Sensor-strips (like the ones used to measure traffic numbers, patterns) placed across various streets in a city. When driven over, each strip will activate a single musical note, in a consistent musical scale with the other strips in the city. Each of the strips can be assigned a particular pitch or volume to be suitable musically – i.e., a strip on a quiet street can be assigned a deep bass sound,  busy streets can have higher (and possibly quieter) tones, but this isn’t a strict rule. The sounds aren’t audible on the streets themselves, but broadcast to a “listening space” out of the city, preferably on a hill or mountain, in view of the city. The sounds produced can by simple sine waves, or chimes, or piano notes.

More cool links. This is a pretty awesome thing that my boy, Russel, is part of. (That’s him over there making a crucial painterly decision.)


The 1 Second Film is part art, part documentary, part online community, and part non-profit, built around one-second of animation. The one second of animation is made up of 12 giant 5ft x 9ft paintings (each filmed twice, 24 frames for the second), created by hundreds of people during an all night collaborative party. The animation is followed by one-hour of credits listing everyone who participates (currently over 14,000 crew members from 87 countries). Anyone can joins the crew (for free) and be listed in the Special Thanks credits, and anyone who donates at least $1 becomes a Producer. See how you can participate here.

To keep people entertained during the credits, a feature-length ‘making of’ documentary will play alongside the credit-scroll.

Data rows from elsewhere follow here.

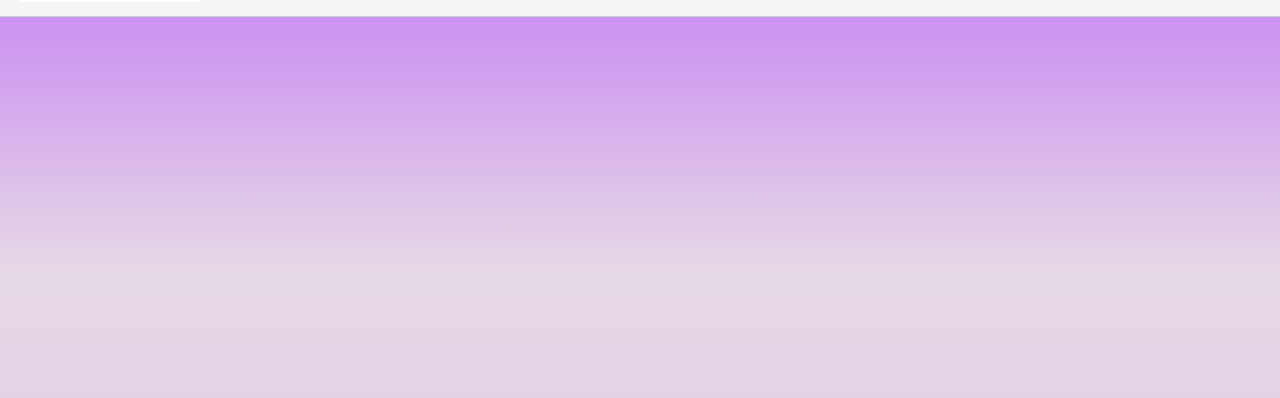
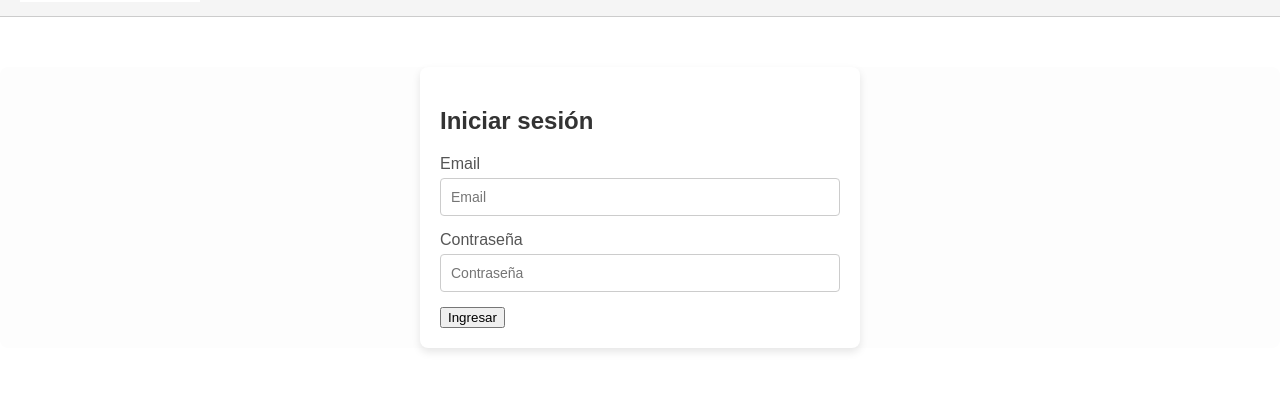
Before and after one commit to carolayuss/API-REACT, a React (Create React App) app: page /login in a window 1280 px wide. Shown: the part 128-526 px from the top of the page. Built offline with nearby package versions, Linux system fonts and the light colour scheme; no server answers.

Commit message:
opción para agregar al carrito

```diff
--- a/src/App.js
+++ b/src/App.js
@@ -20,8 +20,7 @@ function App() {
         <Route path="/registro" element={<Registro />} />
         <Route path="/home" element={<Home />} />
       </Routes>
-
-      </UserProvider>
+     </UserProvider>
   );
 }
 
--- /dev/null
+++ b/src/components/Carrito/Carrito.css
@@ -0,0 +1,20 @@
+.home-header {
+  display: flex;
+  align-items: center;
+  justify-content: space-between; /* elementos a los extremos */
+  margin-bottom: 20px;
+}
+
+.home-actions button {
+  margin-left: 10px; /* espacio entre botones */
+  padding: 8px 12px;
+  border: none;
+  border-radius: 4px;
+  background-color: #007bff;
+  color: #fff;
+  cursor: pointer;
+}
+
+.home-actions button:hover {
+  background-color: #0056b3;
+}
--- /dev/null
+++ b/src/components/Carrito/Carrito.js
@@ -0,0 +1,19 @@
+import React from 'react'
+
+function Carrito({ cart, onRemove }) {
+  return (
+    <div className="cart">
+      <h2>Tu carrito</h2>
+      {cart.length === 0
+        ? <p>Tu carrito está vacío</p>
+        : cart.map(item => (
+            <div key={item.id} className="cart-item">
+              <span>{item.name} x {item.quantity}</span>
+              <button onClick={() => onRemove(item.id)}>Eliminar</button>
+            </div>
+          ))}
+    </div>
+  );
+}
+
+export default Carrito
--- a/src/components/Home/Home.js
+++ b/src/components/Home/Home.js
@@ -1,27 +1,32 @@
-import React, { useContext, useEffect } from 'react';
+import React, { useContext, useState } from 'react';
 import { UserContext } from '../../context/UserContext';
-import { useNavigate } from 'react-router-dom';
+import Heart from '../Heart/Heart';
+import Carrito from '../Carrito/Carrito';
 
-export function Home() {
+function Home() {
   const { user, setUser } = useContext(UserContext);
-  const navigate = useNavigate();
+  const [cart, setCart] = useState([]);
 
-  useEffect(() => {
-    if (!user) navigate('/login');
-  }, [user, navigate]);
-
-  const logout = () => {
+  const handleAddToCart = (product) => { /* tu lógica */ };
+  const handleRemoveFromCart = (productId) => { /* tu lógica */ };
+  const handleLogout = () => {
     setUser(null);
-    navigate('/login');
+    localStorage.removeItem('user');
   };
 
-  if (!user) return null;
-
   return (
-    <div>
-      <h2>Bienvenida, {user.nombre}!</h2>
-      <button onClick={logout}>Cerrar sesión</button>
-      {/* Aquí luego vendrá el carrito, etc. */}
+    <div className="home-container">
+      <div className="home-header">
+        <h1>Bienvenid@, {user?.nombre}</h1>
+        <div className="home-actions">
+          <button onClick={handleLogout}>Cerrar sesión</button>
+          <button onClick={() => {/* lógica seguir pedido */}}>Seguir pedido</button>
+        </div>
+      </div>
+      <Heart onAddToCart={handleAddToCart} />
+      {user && (
+        <Carrito cart={cart} onRemove={handleRemoveFromCart} />
+      )}
     </div>
   );
 }
--- a/src/components/Login/Login.css
+++ b/src/components/Login/Login.css
@@ -2,51 +2,74 @@
   display: flex;
   justify-content: center;
   align-items: center;
-  min-height: 70vh;
+  margin: 50px auto;
+  height: calc(100vh - var(--navbar-height));
+  border-radius: 8px;
+  background-color: #fdfdfd;
+
+}
+.login-container {
+  width: 100%;
+  max-width: 400px;
   padding: 20px;
+  border: 1px solid #ccc;
+  border-radius: 8px;
+  box-shadow: 0 4px 8px rgba(0, 0, 0, 0.1);
 }
 
-.login-form-container {
+body {
+  margin: 0;
+  font-family: 'Arial', sans-serif;
+  background-color: #f4f7fc;
+  display: contents;
+  justify-content: center;
+   align-items: center;
+  height: 100vh;
+
+}
+.main-content {
+  margin-top: 70px;
+  display: flex;
+  justify-content: center;
+  align-items: center;
+  height: calc(100vh - 70px);
+}
+.login-form {
   width: 100%;
   max-width: 400px;
-  padding: 30px;
+  background-color: #fff;
+  padding: 20px;
   border-radius: 8px;
-  box-shadow: 0 0 10px rgba(0,0,0,0.1);
-  background-color: #ffffff;
+  box-shadow: 0 4px 8px rgba(0, 0, 0, 0.1);
 }
-
-.login-title {
-  text-align: center;
-  font-size: 1.8rem;
+.login-form h2 {
   margin-bottom: 20px;
   color: #333;
 }
-
-.login-form input {
+.input-group {
+  margin-bottom: 15px;
+}
+.input-group label {
+  display: block;
+  color: #555;
+  margin-bottom: 5px;
+}
+.input-group input {
   width: 100%;
-  padding: 12px;
-  margin-bottom: 15px;
+  padding: 10px;
   border: 1px solid #ccc;
   border-radius: 4px;
+  box-sizing: border-box;
+  font-size: 14px;
 }
 
-.login-form button {
-  width: 100%;
-  padding: 12px;
-  background-color: #5f41e4;
-  color: #fff;
-  border: none;
-  border-radius: 4px;
-  font-size: 1rem;
-  cursor: pointer;
+
+button:hover {
+  background-color: #d65fee;
 }
-
-.login-form button:hover {
-  background-color: #4320df;
-}
-
 .error-message {
   color: #e74c3c;
-  margin-bottom: 15px;
+  font-size: 14px;
   text-align: center;
+  margin-top: 10px;
 }
--- a/src/components/Login/Login.js
+++ b/src/components/Login/Login.js
@@ -8,15 +8,16 @@ function Login() {
   const [email, setEmail] = useState('');
   const [contrasena, setContrasena] = useState('');
   const [error, setError] = useState('');
-  const { setUser } = useContext(UserContext);  // <-- Aquí es donde falla si no hay provider
+  const { setUser } = useContext(UserContext);
   const navigate = useNavigate();
 
   const handleLogin = async (e) => {
     e.preventDefault();
     try {
       const response = await AuthService.login(email, contrasena);
-      setUser(response.data); // Esto debería funcionar correctamente
+      setUser(response.data);
       navigate('/home');
+      localStorage.setItem('user', JSON.stringify(response.data));
     } catch (err) {
       setError(err.response?.data || 'Error en login');
     }
@@ -24,7 +25,39 @@ function Login() {
 
   return (
     <div className="login-wrapper">
-      {/* Formulario */}
+      <form onSubmit={handleLogin} className="login-form">
+        <h2 className="text-center text-info">{error ? 'Error' : 'Iniciar sesión'}</h2>
+
+        <div className="input-group">
+          <label htmlFor="email">Email</label>
+          <input
+            id="email"
+            type="email"
+            value={email}
+            onChange={(e) => setEmail(e.target.value)}
+            placeholder="Email"
+            required
+          />
+        </div>
+
+        <div className="input-group">
+          <label htmlFor="contrasena">Contraseña</label>
+          <input
+            id="contrasena"
+            type="password"
+            value={contrasena}
+            onChange={(e) => setContrasena(e.target.value)}
+            placeholder="Contraseña"
+            required
+          />
+        </div>
+
+        <button type="submit" className="btn btn-outline-info w-100">
+          Ingresar
+        </button>
+
+        {error && <p className="error-message">{error}</p>}
+      </form>
     </div>
   );
 }
--- a/src/components/Registro/Registro.css
+++ b/src/components/Registro/Registro.css
@@ -18,7 +18,7 @@
 .register-form button {
   width: 100%;
   padding: 10px;
-  background-color: #d27ea1;
+  background-color: #007bff;
   color: white;
   border: none;
   border-radius: 4px;
@@ -26,5 +26,5 @@
 }
 
 .register-form button:hover {
-  background-color: #c06d91;
+  background-color: #9b6dc0;
 }
--- a/src/context/UserContext.js
+++ b/src/context/UserContext.js
@@ -1,3 +1,20 @@
-import { createContext } from 'react';
+// userContext.js
+import React, { createContext, useState } from 'react';
+import { useEffect } from 'react';
 
-export const UserContext = createContext(null);
+export const UserContext = createContext({ user: null, setUser: () => {} });
+
+export const UserProvider = ({ children }) => {
+  const [user, setUser] = useState(null);
+
+  useEffect(() => {
+    const saved = localStorage.getItem('user');
+    if (saved) setUser(JSON.parse(saved));
+  }, []);
+
+  return (
+    <UserContext.Provider value={{ user, setUser }}>
+      {children}
+    </UserContext.Provider>
+  );
+};
--- a/src/context/UserProvider.js
+++ b/src/context/UserProvider.js
@@ -1,12 +1,14 @@
 import React, { useState } from 'react';
 import { UserContext } from './UserContext';
-
-
-
-
+import { useEffect } from 'react';
 
 export const UserProvider = ({ children }) => {
   const [user, setUser] = useState(null);
+
+  useEffect(() => {
+  const registrado = localStorage.getItem('user');
+  if (registrado) setUser(JSON.parse(registrado));
+}, []);
 
   return (
     <UserContext.Provider value={{ user, setUser }}>
```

After the premiere, the 12 paintings of animation will be on exhibit and auctioned off for charity. Once finished, all profits raised by the film will be donated to The Global Fund for Women, a non-profit grant making organization supporting women’s human rights around the world.